For the string "setCategorias", search the entries below and copy every line where it appears.

--- RECORDS TO PROCESS Enclosed Below ---

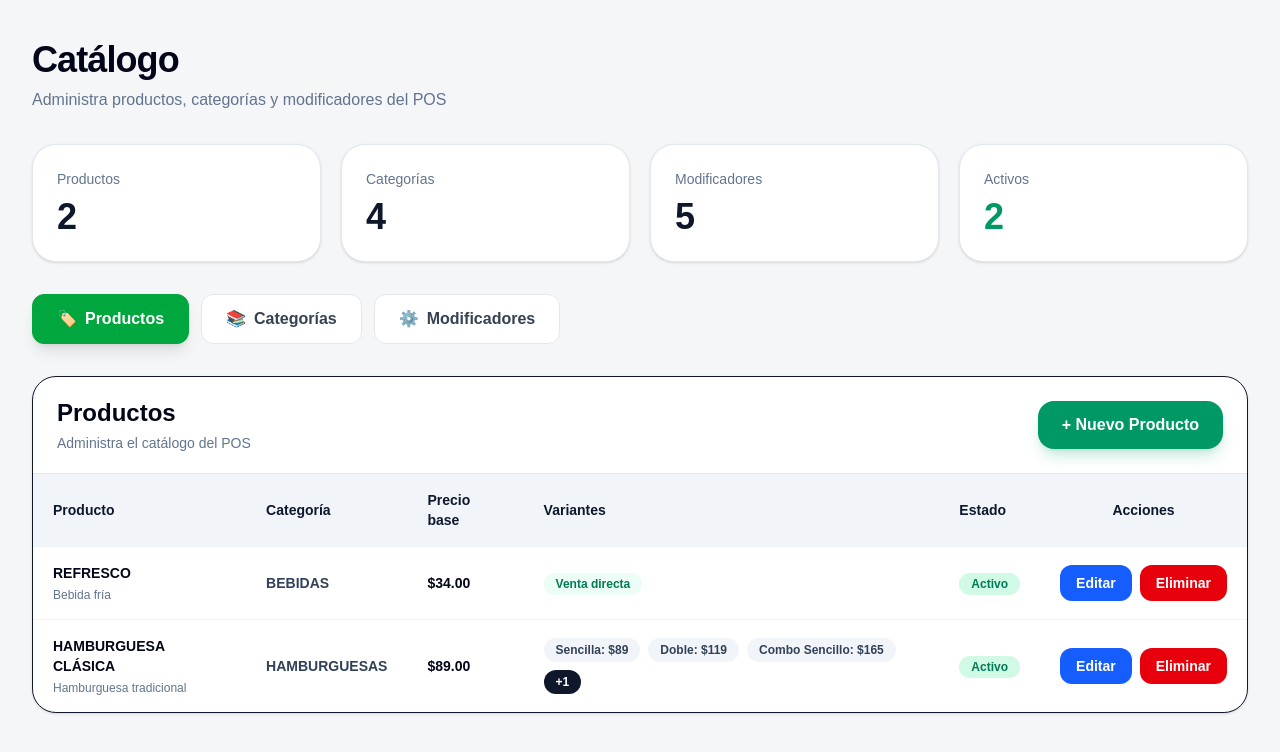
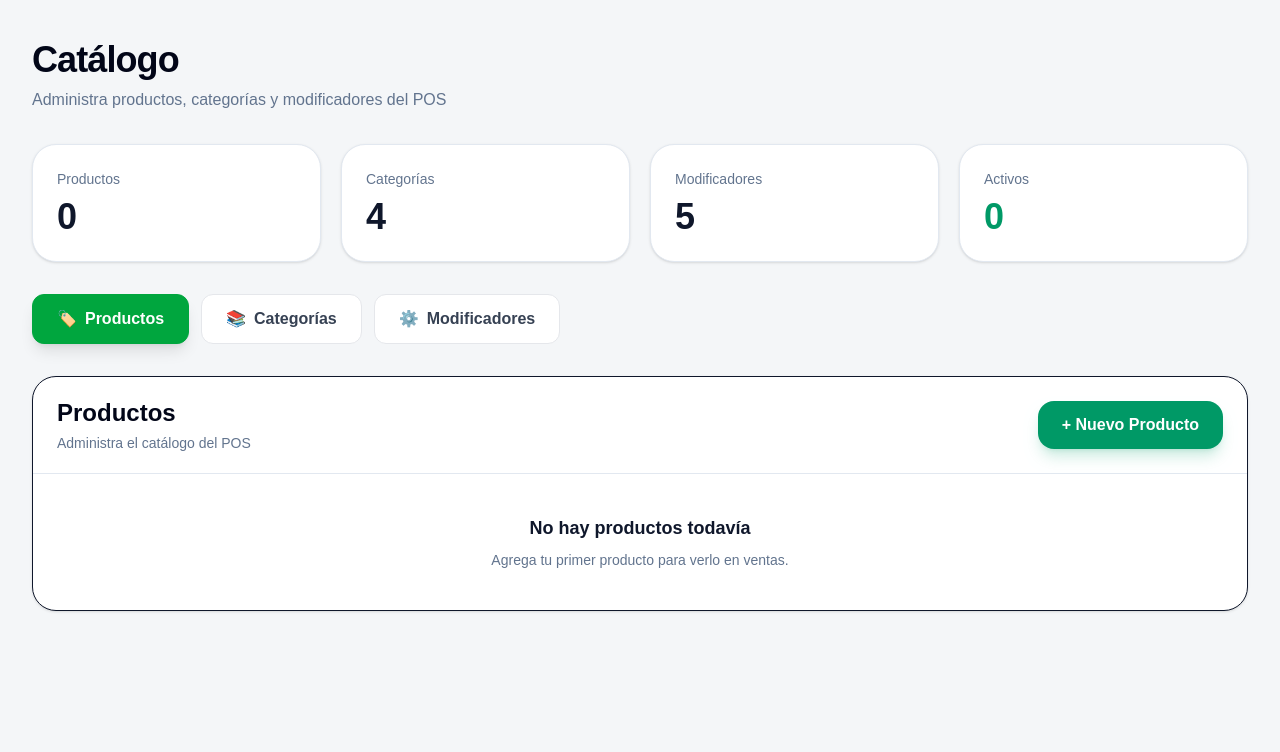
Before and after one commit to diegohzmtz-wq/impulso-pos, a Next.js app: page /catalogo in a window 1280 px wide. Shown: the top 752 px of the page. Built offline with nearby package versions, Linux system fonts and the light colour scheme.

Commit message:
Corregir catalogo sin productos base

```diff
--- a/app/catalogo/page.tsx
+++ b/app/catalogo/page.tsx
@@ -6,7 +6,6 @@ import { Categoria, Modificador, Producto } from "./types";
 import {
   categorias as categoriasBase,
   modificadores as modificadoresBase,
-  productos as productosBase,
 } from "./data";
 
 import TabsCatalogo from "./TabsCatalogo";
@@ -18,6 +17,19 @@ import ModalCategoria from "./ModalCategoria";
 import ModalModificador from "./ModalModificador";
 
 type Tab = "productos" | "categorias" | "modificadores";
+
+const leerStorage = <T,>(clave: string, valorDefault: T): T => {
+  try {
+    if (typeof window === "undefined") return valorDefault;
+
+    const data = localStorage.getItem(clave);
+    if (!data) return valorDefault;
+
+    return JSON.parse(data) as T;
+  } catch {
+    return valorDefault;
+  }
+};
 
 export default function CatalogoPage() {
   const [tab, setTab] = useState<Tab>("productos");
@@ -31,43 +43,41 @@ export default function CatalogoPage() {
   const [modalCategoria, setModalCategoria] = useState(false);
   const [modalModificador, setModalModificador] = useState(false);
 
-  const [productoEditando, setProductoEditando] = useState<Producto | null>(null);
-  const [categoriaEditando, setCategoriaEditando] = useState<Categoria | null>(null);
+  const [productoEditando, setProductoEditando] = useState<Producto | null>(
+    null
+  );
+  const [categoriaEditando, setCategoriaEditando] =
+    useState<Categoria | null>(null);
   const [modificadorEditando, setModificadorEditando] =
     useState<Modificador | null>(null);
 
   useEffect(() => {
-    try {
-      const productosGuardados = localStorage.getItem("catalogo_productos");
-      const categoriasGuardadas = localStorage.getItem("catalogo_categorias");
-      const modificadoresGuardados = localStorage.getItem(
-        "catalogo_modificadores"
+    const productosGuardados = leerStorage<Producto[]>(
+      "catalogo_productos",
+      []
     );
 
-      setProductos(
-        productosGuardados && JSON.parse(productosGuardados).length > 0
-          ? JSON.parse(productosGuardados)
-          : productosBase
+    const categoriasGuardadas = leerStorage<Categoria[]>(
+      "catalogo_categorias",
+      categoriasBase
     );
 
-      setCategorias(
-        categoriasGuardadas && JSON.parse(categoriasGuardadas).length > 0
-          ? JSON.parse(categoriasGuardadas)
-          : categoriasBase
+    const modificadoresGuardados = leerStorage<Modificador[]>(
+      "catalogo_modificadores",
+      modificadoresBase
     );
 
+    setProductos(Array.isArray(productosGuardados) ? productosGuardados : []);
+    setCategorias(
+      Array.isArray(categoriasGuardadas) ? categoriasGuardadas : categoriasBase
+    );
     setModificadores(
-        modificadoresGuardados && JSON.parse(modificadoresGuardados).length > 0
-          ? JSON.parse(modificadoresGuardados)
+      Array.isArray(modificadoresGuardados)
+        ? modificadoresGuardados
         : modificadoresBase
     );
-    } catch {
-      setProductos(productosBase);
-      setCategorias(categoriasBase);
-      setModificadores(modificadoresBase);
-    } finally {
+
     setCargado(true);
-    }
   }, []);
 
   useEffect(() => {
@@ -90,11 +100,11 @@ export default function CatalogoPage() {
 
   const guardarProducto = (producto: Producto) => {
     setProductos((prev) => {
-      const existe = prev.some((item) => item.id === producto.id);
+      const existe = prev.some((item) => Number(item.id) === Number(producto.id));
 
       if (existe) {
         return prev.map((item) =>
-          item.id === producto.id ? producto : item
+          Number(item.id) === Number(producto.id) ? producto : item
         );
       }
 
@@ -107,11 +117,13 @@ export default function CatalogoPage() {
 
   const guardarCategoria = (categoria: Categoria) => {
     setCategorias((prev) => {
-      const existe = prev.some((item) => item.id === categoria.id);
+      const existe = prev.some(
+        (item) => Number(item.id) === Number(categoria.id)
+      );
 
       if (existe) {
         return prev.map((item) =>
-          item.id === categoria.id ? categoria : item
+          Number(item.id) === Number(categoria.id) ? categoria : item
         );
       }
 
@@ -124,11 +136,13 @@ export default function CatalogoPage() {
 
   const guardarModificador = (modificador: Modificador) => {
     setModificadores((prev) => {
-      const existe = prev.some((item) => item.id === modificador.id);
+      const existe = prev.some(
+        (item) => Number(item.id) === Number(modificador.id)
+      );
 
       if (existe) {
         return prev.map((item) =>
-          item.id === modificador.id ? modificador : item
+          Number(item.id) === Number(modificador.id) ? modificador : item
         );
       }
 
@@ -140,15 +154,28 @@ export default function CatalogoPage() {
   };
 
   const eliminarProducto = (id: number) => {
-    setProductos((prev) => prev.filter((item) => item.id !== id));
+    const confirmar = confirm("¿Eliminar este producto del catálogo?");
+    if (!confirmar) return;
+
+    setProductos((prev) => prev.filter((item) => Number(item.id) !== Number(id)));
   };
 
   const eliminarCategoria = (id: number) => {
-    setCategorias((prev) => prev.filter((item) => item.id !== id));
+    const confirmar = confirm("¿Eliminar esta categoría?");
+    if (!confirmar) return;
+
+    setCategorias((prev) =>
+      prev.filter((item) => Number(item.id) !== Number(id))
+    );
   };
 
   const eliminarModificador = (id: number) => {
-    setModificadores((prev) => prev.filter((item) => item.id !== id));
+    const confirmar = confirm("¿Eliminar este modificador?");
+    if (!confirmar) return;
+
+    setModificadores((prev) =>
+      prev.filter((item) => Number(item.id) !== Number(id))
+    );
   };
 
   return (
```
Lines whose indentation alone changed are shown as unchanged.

--- End of Enclosed RECORDS TO PROCESS ---

» ANSWER FOR THIS EXERCISE
-      setCategorias(
+    setCategorias(
-      setCategorias(categoriasBase);
     setCategorias((prev) => {
-    setCategorias((prev) => prev.filter((item) => item.id !== id));
+    setCategorias((prev) =>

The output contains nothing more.